*** Input ***

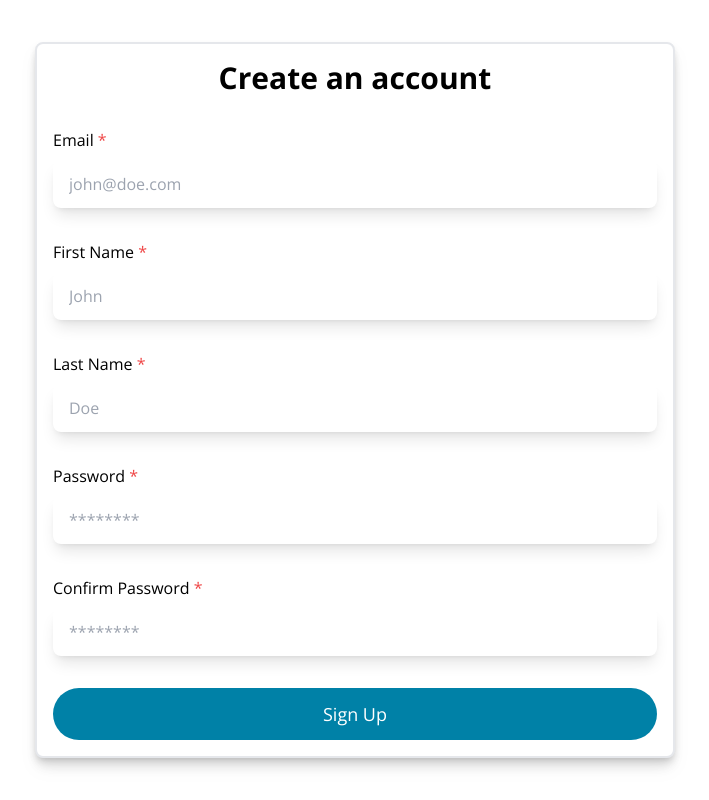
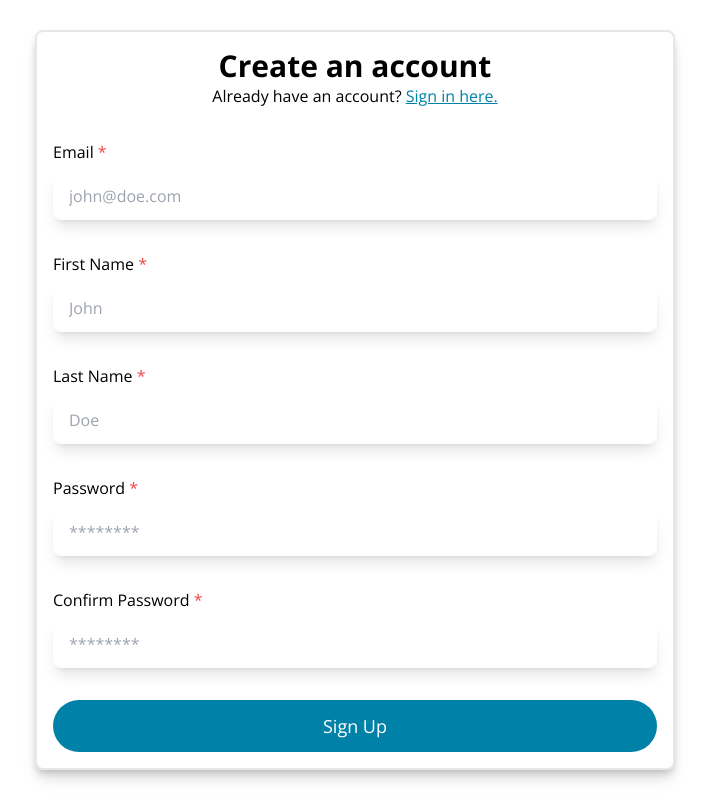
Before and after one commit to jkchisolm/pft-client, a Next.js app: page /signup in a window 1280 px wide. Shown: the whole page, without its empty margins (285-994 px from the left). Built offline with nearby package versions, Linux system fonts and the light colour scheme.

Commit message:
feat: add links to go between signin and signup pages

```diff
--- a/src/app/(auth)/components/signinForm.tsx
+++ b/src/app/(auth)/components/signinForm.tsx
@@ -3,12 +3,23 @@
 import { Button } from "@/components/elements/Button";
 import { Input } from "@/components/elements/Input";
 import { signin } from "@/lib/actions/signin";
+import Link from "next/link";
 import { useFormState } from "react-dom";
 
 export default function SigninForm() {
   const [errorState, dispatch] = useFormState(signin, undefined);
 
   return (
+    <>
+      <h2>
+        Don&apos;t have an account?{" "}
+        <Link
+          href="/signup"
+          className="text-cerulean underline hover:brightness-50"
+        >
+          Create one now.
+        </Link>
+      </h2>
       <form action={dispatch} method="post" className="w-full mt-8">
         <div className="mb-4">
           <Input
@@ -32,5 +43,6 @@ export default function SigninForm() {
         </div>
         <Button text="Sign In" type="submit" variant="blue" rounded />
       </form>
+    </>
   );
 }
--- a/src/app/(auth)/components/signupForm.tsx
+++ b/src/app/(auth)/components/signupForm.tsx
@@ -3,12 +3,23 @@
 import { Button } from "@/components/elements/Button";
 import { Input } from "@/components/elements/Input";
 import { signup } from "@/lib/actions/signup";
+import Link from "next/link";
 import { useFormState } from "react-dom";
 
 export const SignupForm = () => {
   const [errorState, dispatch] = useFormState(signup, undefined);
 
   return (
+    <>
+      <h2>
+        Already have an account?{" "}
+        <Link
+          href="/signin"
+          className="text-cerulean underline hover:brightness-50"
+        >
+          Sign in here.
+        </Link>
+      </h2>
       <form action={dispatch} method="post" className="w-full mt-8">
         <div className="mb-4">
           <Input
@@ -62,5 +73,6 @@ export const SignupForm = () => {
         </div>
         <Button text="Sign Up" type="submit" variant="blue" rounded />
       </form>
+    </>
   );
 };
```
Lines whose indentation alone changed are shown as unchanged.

*** End of Input ***
*** Input ***

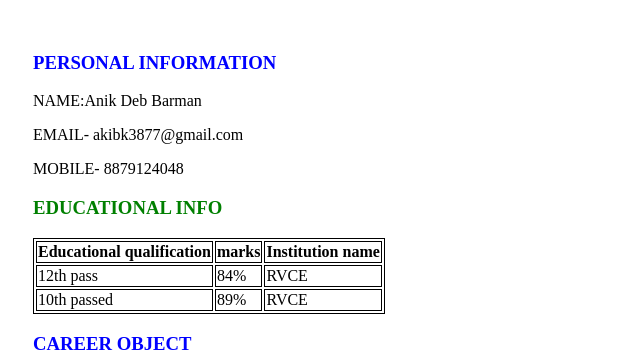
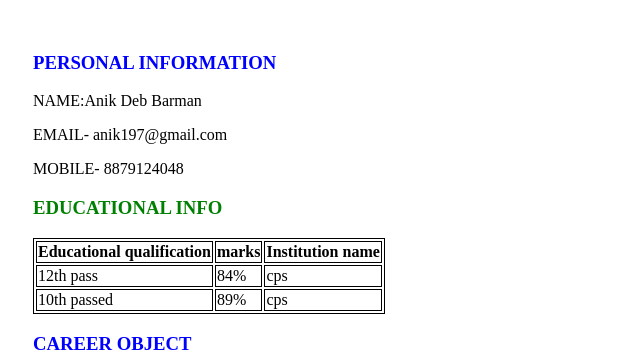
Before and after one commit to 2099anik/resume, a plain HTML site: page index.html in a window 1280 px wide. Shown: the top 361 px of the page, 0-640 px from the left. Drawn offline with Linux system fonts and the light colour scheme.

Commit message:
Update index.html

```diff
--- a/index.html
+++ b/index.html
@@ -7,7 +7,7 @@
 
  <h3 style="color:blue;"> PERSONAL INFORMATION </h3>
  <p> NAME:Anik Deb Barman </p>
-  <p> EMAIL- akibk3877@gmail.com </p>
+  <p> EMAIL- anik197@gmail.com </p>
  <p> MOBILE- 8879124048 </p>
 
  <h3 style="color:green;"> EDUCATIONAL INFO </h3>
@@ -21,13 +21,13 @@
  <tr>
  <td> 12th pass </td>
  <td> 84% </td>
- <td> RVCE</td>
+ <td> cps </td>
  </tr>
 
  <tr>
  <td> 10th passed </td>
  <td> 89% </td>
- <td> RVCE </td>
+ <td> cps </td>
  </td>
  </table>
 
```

*** End of Input ***
*** Input ***

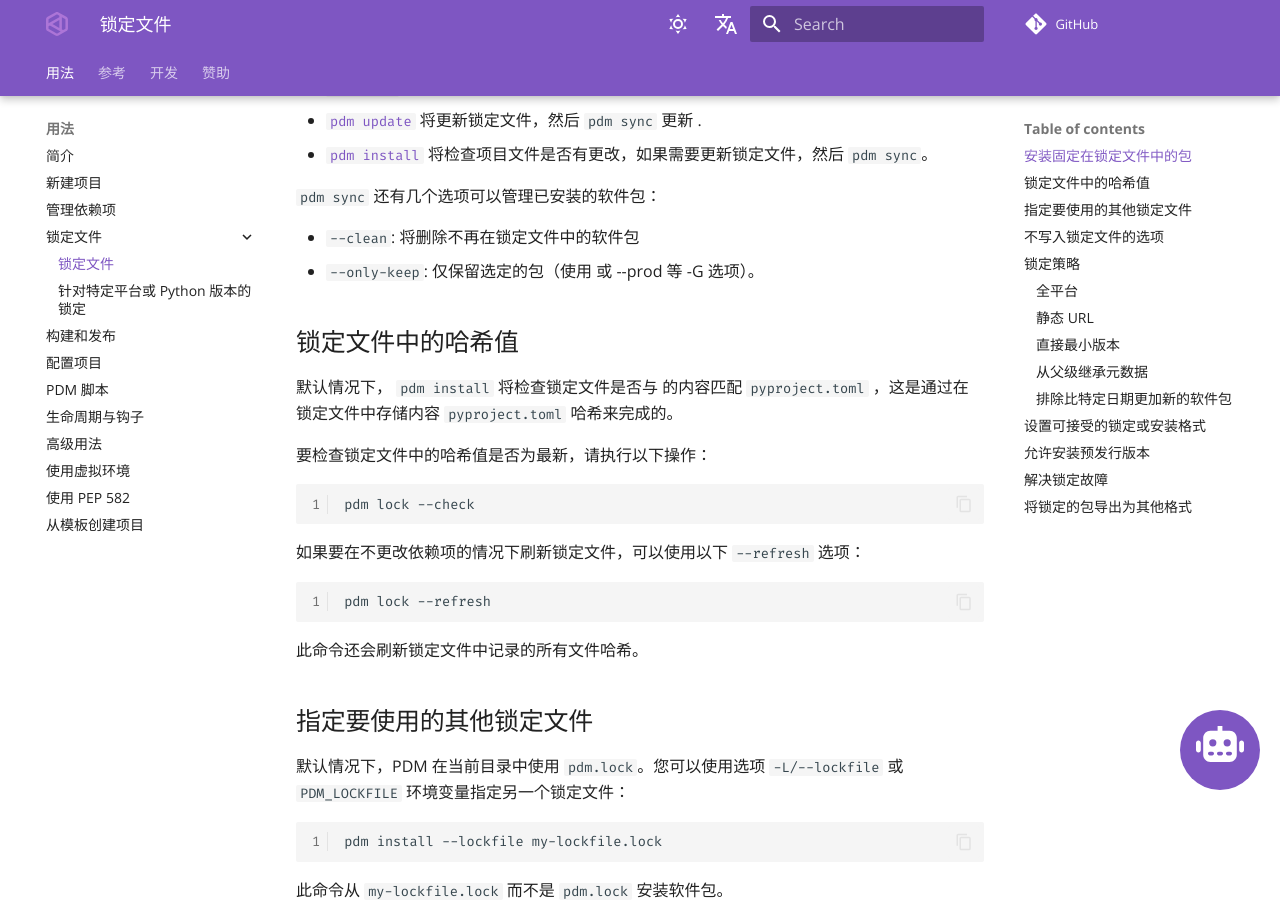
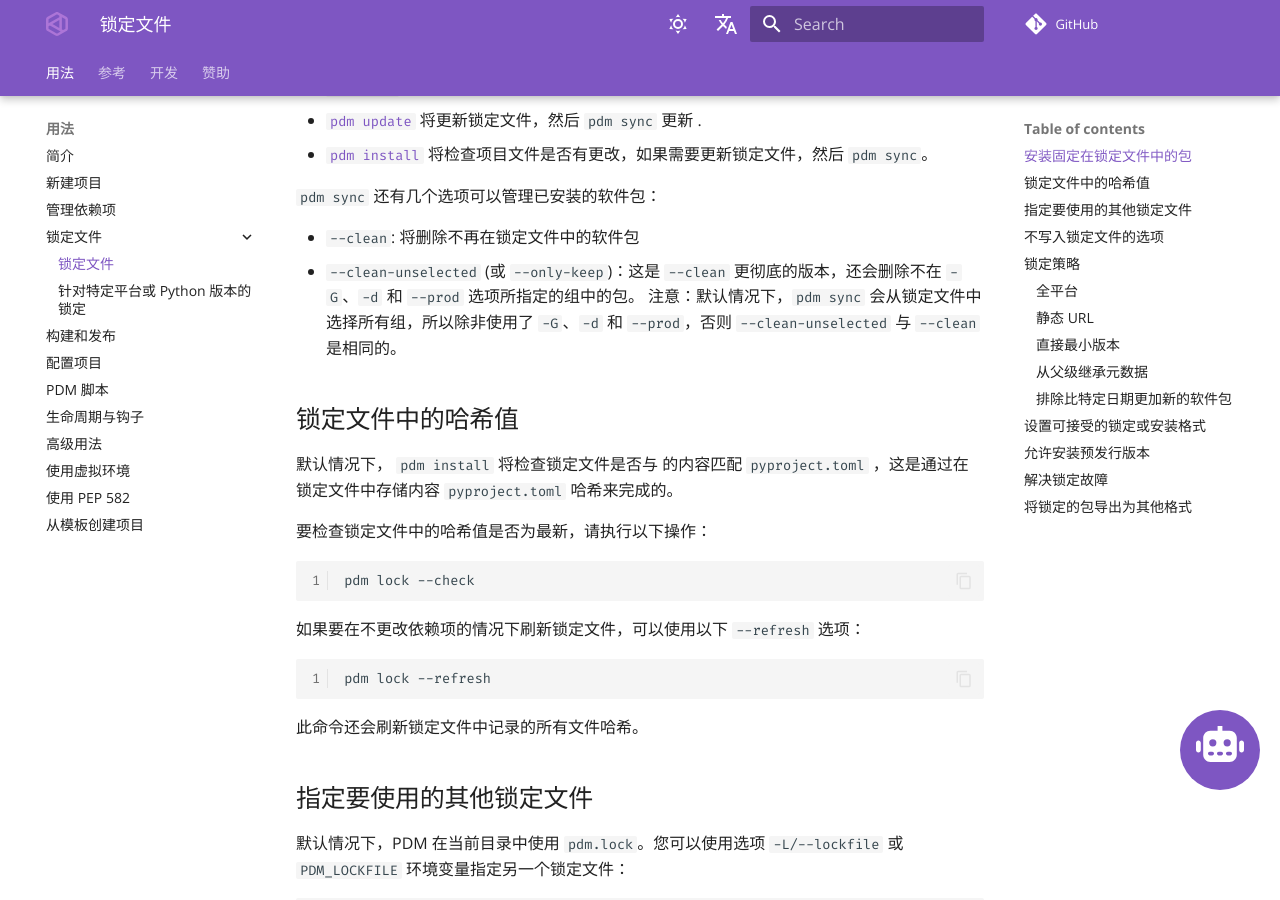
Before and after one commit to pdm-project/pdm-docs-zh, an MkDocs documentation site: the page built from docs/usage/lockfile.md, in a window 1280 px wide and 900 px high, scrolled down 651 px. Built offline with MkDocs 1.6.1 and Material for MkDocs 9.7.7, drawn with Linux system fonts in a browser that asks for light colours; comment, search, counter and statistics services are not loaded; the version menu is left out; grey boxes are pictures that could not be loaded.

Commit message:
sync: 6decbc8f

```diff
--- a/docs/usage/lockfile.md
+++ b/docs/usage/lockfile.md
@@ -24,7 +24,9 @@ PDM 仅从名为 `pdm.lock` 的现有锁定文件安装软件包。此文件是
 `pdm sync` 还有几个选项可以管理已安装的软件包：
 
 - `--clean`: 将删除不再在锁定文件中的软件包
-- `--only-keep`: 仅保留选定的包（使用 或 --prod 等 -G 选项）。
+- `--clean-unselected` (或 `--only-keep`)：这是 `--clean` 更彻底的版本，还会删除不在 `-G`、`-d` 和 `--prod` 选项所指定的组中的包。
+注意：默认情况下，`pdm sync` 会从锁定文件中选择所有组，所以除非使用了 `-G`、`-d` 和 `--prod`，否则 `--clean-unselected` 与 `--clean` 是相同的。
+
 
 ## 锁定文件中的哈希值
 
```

*** End of Input ***

Requirement => Bring together every line in the entries that holds the string "components".

Written response =>
--- a/src/app/(auth)/components/signinForm.tsx
+++ b/src/app/(auth)/components/signinForm.tsx
 import { Button } from "@/components/elements/Button";
 import { Input } from "@/components/elements/Input";
--- a/src/app/(auth)/components/signupForm.tsx
+++ b/src/app/(auth)/components/signupForm.tsx
 import { Button } from "@/components/elements/Button";
 import { Input } from "@/components/elements/Input";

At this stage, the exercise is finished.